Google discloses unpatched vulnerability in Microsoft’s Edge browser

Google today disclosed a vulnerability in Microsoft Edge that has not been patched by Microsoft yet. The vulnerability makes it possible to circumvent a security measure from the Microsoft’s default browser in Windows 10. The security measure that can be circumvented is called Arbitrary Code Guard (ACG).Google discloses unpatched vulnerability in Microsoft's Edge browser

ACG is a security measure that prevents an attacker from loading malicious code in memory. Combined with Code Integrity Guard it should make sure that only signed code be loaded in memory. Because this causes issues with Javascript Just-In-Time (JIT) compilers that convert Javascript to native code, Microsoft has moved that to a separate process that runs in its own isolated sandbox.

The isolated JIT process is responsible for compiling Javascript into native code and mapping it in the content process that requests it. This way the content process can never load or change its own JIT code pages. Nevertheless, a security researcher from Google reports he found a way to make the JIT process write unsigned data to the content process.

Google rates the impact of the vulnerability as “medium” and warned Microsoft about the issue on the 17th of November last year.

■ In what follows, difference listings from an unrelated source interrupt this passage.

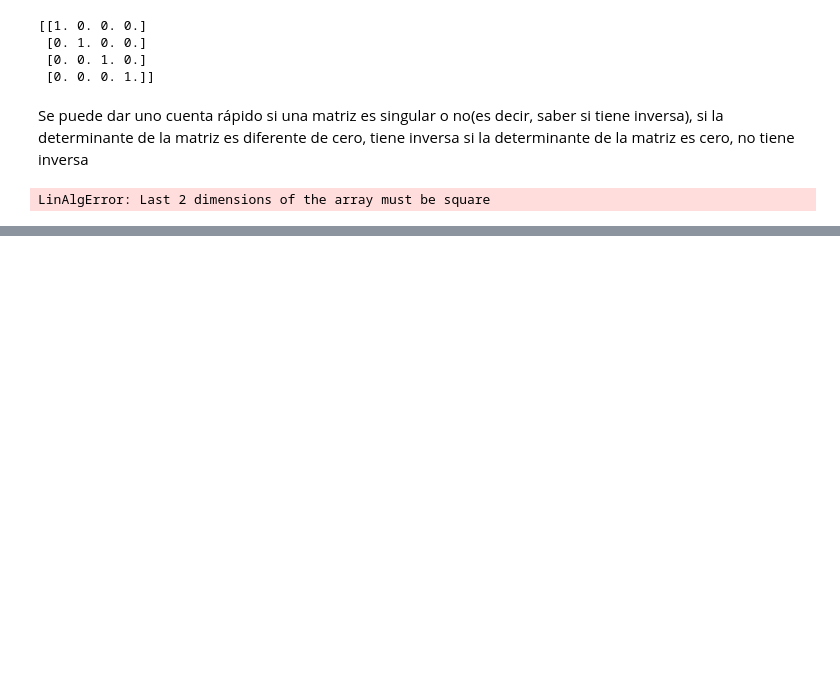
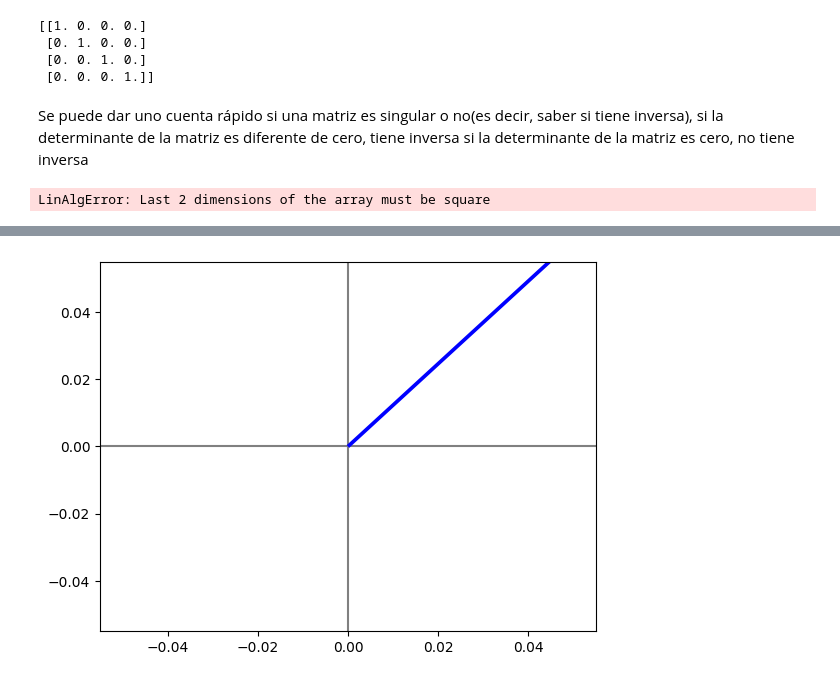
Before and after one commit to JuanDiegoZ/AlgebraLineal, a Jupyter notebook: Untitled-1.ipynb, the cells around one changed output, grey strips where cells are left out. Drawn from its saved outputs; the diff is of its cells as text; code cells hidden in the pictures; blank space fills up the shorter version.

```diff
--- a/Untitled-1.ipynb
+++ b/Untitled-1.ipynb
@@ -147,0 +177,6 @@ LinAlgError: Last 2 dimensions of the array must be square
+# %%
+v1v2 = 2*v1+3*v2
+v1v2
+graficarVectores([v1v2],['blue'])
+# %% [output]
+[figure, added]
```
Also changed, not shown: parts of 8 cells of this notebook.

Microsoft answered that a fix for the issue would be very complex. The company also stated it would be unable to fix the issue before Google’s initial deadline would expire. Vulnerabilities found by Google have a 90-day deadline after which they are disclosed. This period can be extended with two weeks. Microsoft was unable to fix the issue in both the initial and extended period and therefore Google made the vulnerability public today.

Although Microsoft was unable to meet Google’s deadline, the company has stated it hopes to release a patch for the issue with March’s Patch Tuesday.